There are warm season grasses and cool season grasses. Warm season grasses germinate in the spring and, since they are heat and drought tolerant, are generally green throughout the spring and summer. They begin turning brown in the fall and remain so throughout the winter. Cool season grasses germinate in the fall and are green and growing throughout the winter and spring, but die back in the heat of summer. There are plenty of native grasses in East Texas that will hold the soil, but most of them are warm season grasses. They won't germinate and grow until the spring. The reason the forester recommended rye grass (Lolium spp.) is that it is a cool season grass ready to germinate and grow rapidly through the fall and winter. We do NOT recommend rye grass—Lolium perenne (perennial rye grass) or Lolium perenne ssp. multiflorum (annual rye grass)—, however, because it is invasive and responsible for massive reduction of native wildflowers along roadsides. Additionally, it is alleopathic which gives it a competitive edge. There are a few cool season grasses native to East Texas but they are generally slower growing than the non-native rye grasses. They will do the job, but they won't be the lush green crop produced by the non-native rye grass. Here are some native cool season grasses that can be found in Panola County or adjacent counties:
Both these wildrye species do well in both sun and shade and are the cool season grasses we would recommend planting right now.
Pascopyrum smithii (western wheatgrass) is another cool season native used extensively for erosion control. Its distribution in Texas tends to be in the Panhandle and further west but there are populations reported in East Texas.
If your uncle and father insist on having a lush green crop of grass for the winter, Native American Seed in Junction recommends using Secale cereale (cereal rye) rather than rye grass. Like rye grass, cereal rye is non-native, but it is not invasive. It will grow and hold the soil and can be mowed before it sets seed or be ploughed under to add nutrients to the soil in the spring when it is time to plant the warm season native grasses. It could be used as a onetime measure to hold the soil until the native grasses are established.
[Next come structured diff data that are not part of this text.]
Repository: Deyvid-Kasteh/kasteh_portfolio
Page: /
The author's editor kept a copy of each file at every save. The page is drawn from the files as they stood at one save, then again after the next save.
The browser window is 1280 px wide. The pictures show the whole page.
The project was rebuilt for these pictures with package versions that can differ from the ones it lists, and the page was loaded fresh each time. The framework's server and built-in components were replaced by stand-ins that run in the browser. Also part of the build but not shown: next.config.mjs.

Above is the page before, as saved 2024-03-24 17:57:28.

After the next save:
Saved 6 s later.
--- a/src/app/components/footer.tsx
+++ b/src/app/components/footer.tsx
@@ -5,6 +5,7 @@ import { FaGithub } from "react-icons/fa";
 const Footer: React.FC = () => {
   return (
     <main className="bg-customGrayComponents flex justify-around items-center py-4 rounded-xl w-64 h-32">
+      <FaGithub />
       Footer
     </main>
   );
Warm season grasses, once established, would hold the soil through the winter.
There are numerous warm season grasses for your East Texas setting:
Andropogon glomeratus (bushy bluestem) for moist areas
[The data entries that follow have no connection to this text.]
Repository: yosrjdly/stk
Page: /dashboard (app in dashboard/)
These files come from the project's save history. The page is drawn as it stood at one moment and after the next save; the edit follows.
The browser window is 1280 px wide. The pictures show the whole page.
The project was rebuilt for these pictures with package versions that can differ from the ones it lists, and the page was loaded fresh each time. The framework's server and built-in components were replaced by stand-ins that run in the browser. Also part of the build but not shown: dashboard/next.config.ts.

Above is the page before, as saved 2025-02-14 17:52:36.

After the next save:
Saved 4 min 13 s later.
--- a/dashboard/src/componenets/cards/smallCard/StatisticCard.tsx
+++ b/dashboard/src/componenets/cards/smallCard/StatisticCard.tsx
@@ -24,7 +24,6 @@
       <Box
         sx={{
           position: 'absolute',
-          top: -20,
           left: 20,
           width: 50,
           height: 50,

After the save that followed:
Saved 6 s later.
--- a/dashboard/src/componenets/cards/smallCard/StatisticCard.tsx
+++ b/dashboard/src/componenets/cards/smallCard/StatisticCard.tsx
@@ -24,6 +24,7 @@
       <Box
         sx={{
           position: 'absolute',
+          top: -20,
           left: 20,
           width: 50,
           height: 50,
Chasmanthium latifolium (Inland sea oats) especially suited for shady areas
You can read a paper, "The Use of Native Warm Season Grasses for Critical Area Stabilization" by C. F. Miller and J. A. Dickerson inthe Proceeding of the 2nd Eastern Native Grass Symposium, Baltimore, MD Novermber 1999, extolling the virtues of the native warm season grasses over that of the cool season non-natives. Here is a quote from the paper about native warm season graasses:
"They are very deep rooted, making for long lasting, stress. tolerant, low maintenance plants. The root biomass of native warm season grasses far exceeds that of the introduced cool season grasses. This characteristic provides increased organic matter in soils and more rapid infiltration rates."
Paspalum notatum (bahia grass), as you already know, is not easy to control. Several herbicides have been purported to take out bahia, but some strains of bahia grass have become resistant. The National Sustainable Agriculture Information Service suggests tilling and removing as many rhizomes as possible and then planting your desired grass. Bahia grass does not like shade so if it is growing in a stand of taller native grasses, the taller grasses may effectively shade it out. We don't have experience with, nor could I find any information about the effectiveness of, burning bahia grass.